### Task to complete
If a line below includes the string "card", copy it.
╭──
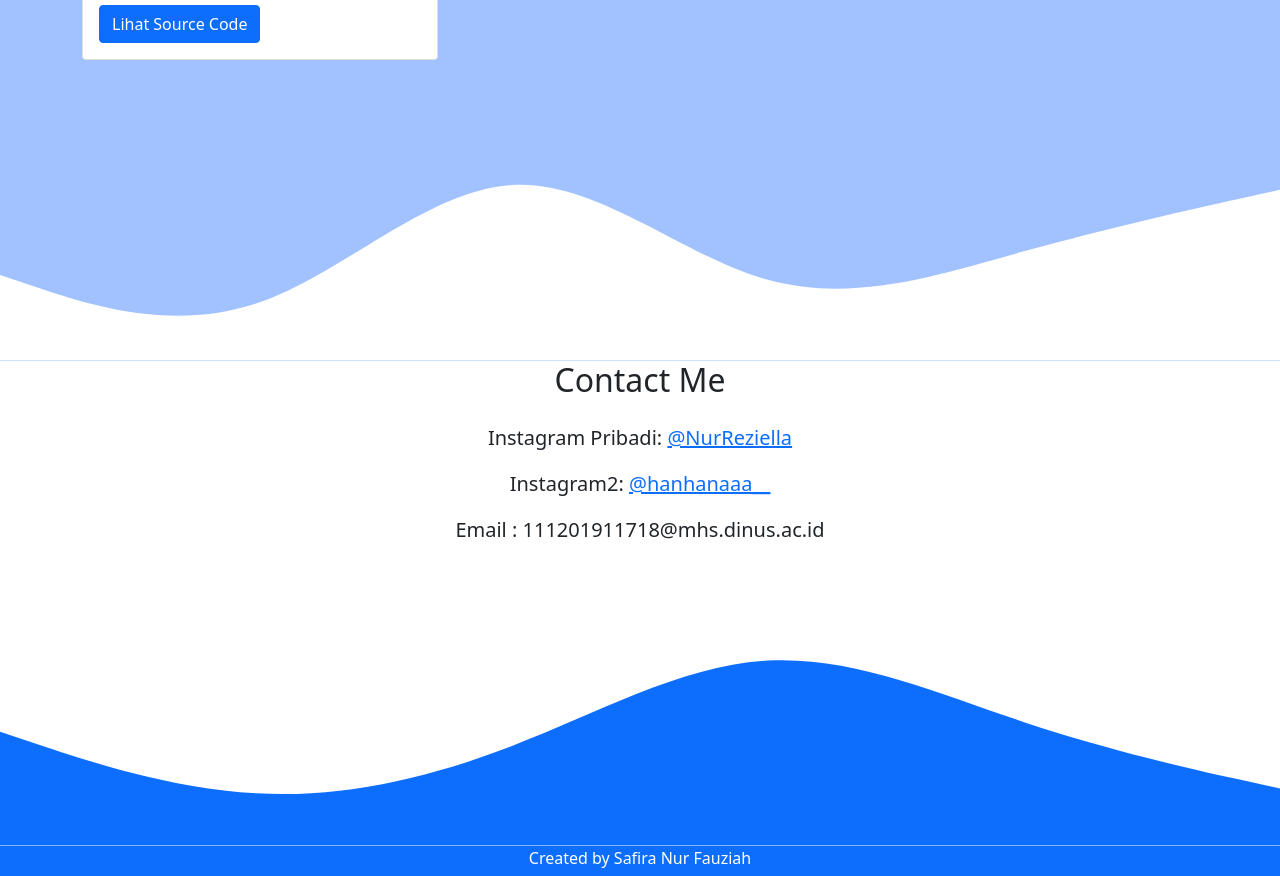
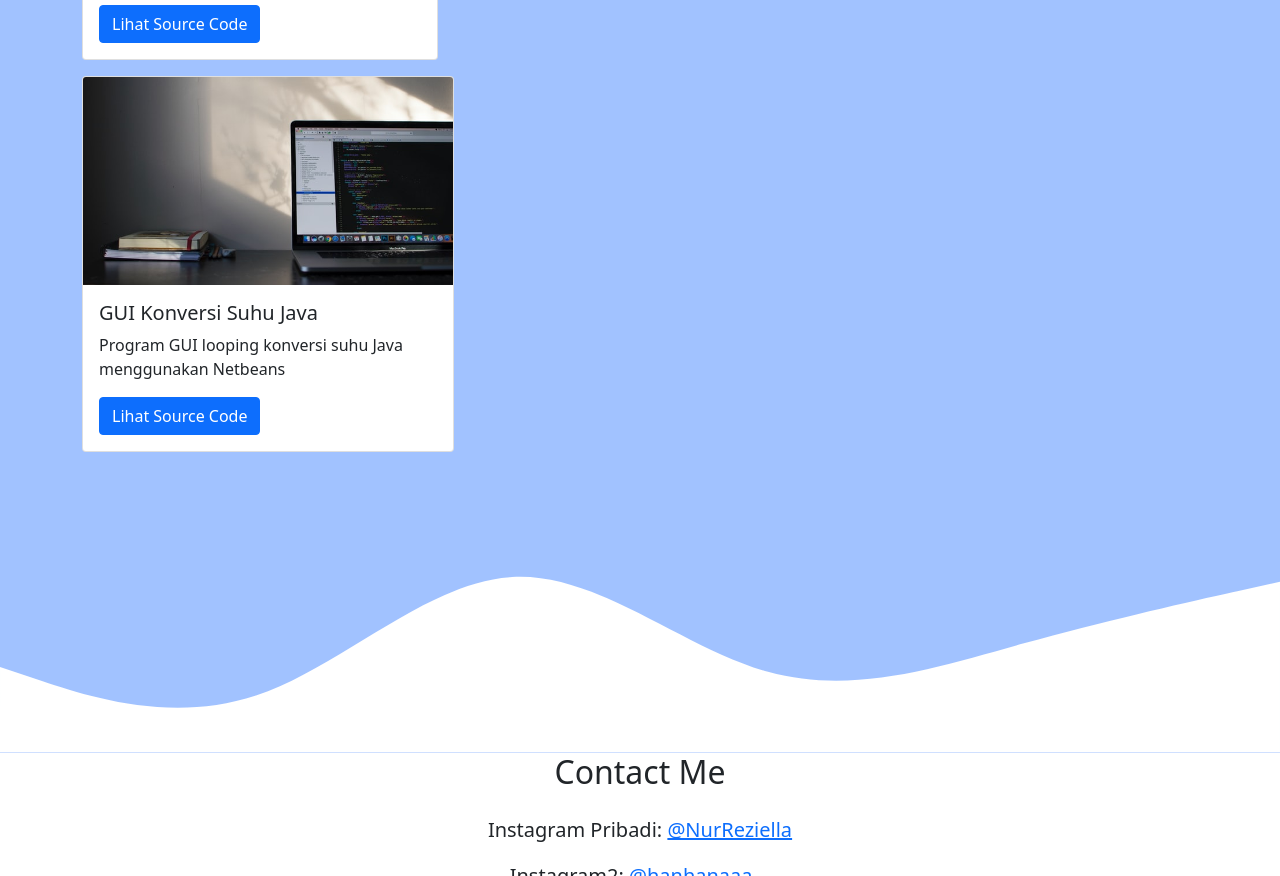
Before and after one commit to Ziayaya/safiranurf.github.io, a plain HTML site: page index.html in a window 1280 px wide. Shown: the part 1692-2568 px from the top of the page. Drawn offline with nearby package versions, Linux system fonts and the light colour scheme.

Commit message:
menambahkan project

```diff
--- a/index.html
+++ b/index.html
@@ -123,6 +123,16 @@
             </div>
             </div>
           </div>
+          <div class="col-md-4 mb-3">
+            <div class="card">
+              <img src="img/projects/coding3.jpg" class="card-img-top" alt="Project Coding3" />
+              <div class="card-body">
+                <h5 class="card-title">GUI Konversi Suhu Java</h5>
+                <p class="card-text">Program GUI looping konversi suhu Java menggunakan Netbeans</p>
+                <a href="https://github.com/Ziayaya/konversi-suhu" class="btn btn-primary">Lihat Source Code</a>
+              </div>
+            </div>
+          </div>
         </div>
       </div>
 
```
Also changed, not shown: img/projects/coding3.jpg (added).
╰──
╭──
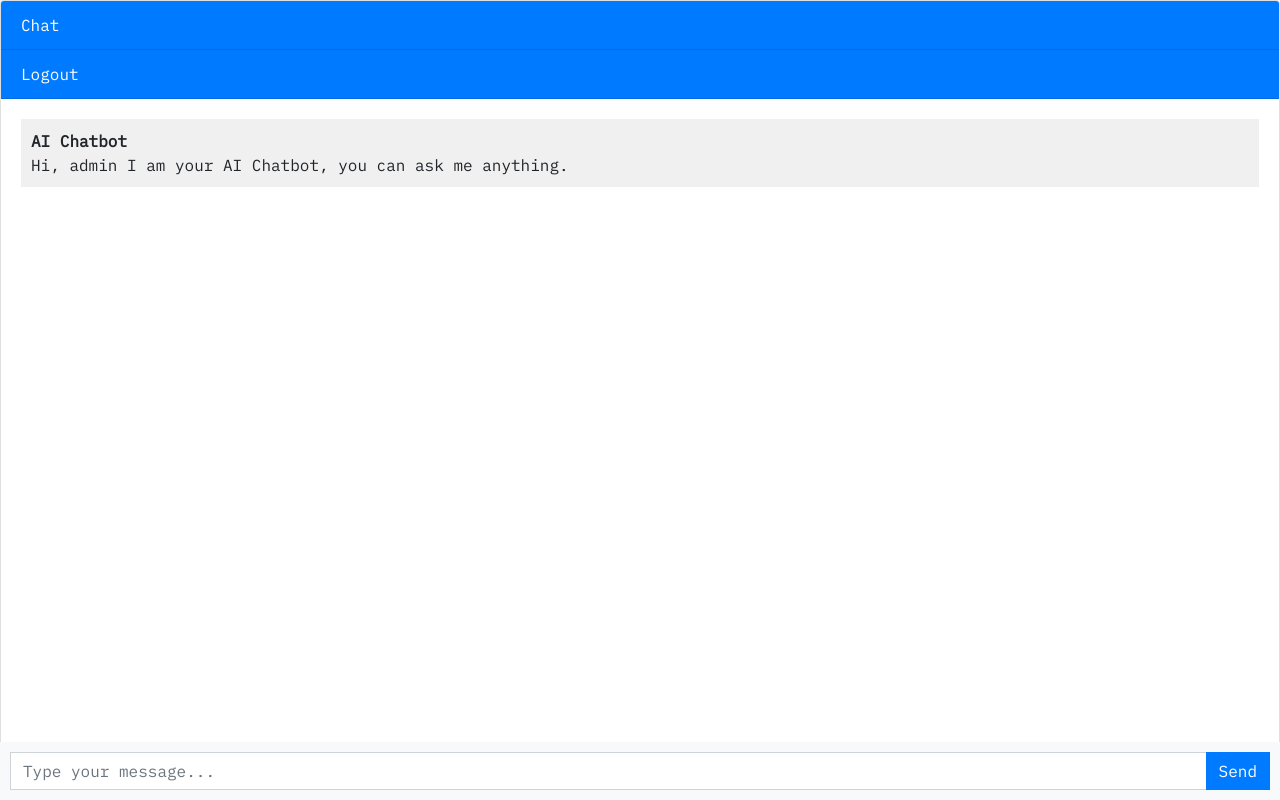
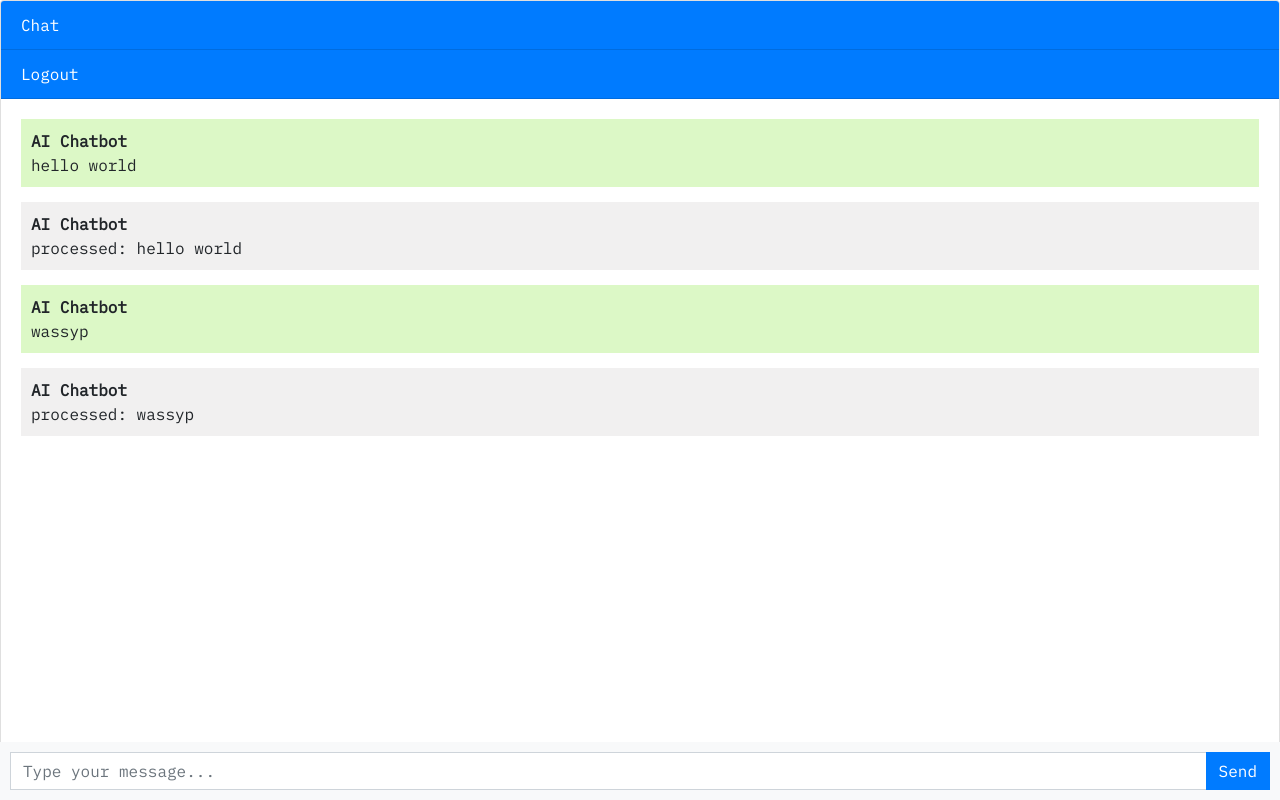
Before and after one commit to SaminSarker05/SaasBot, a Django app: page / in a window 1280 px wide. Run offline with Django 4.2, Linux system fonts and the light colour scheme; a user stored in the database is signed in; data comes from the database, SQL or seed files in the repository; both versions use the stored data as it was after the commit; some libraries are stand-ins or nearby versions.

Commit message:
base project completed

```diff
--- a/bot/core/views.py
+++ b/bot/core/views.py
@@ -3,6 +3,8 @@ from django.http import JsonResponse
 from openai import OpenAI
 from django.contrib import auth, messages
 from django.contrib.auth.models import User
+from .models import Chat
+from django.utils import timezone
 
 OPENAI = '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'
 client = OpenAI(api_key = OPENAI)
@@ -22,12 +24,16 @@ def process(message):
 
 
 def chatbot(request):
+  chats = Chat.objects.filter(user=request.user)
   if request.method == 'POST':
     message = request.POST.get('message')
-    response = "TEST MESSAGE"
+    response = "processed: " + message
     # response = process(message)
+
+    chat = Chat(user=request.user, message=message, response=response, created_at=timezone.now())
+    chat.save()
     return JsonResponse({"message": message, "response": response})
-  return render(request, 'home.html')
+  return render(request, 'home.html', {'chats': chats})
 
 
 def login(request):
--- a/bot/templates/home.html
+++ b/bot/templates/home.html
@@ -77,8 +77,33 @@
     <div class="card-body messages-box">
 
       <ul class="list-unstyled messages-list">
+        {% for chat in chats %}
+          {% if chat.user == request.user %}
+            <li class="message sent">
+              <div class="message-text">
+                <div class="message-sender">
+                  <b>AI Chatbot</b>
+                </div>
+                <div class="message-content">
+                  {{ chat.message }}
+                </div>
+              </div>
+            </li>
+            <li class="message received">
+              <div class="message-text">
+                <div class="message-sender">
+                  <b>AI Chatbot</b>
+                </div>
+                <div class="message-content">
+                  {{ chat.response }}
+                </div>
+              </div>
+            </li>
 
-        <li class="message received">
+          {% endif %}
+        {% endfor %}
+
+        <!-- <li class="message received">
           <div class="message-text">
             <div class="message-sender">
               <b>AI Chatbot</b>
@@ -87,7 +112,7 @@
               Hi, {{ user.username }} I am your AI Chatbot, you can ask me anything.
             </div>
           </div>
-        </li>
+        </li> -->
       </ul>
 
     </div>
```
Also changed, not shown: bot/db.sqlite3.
╰──
### Response to this task
+            <div class="card">
+              <img src="img/projects/coding3.jpg" class="card-img-top" alt="Project Coding3" />
+              <div class="card-body">
+                <h5 class="card-title">GUI Konversi Suhu Java</h5>
+                <p class="card-text">Program GUI looping konversi suhu Java menggunakan Netbeans</p>
     <div class="card-body messages-box">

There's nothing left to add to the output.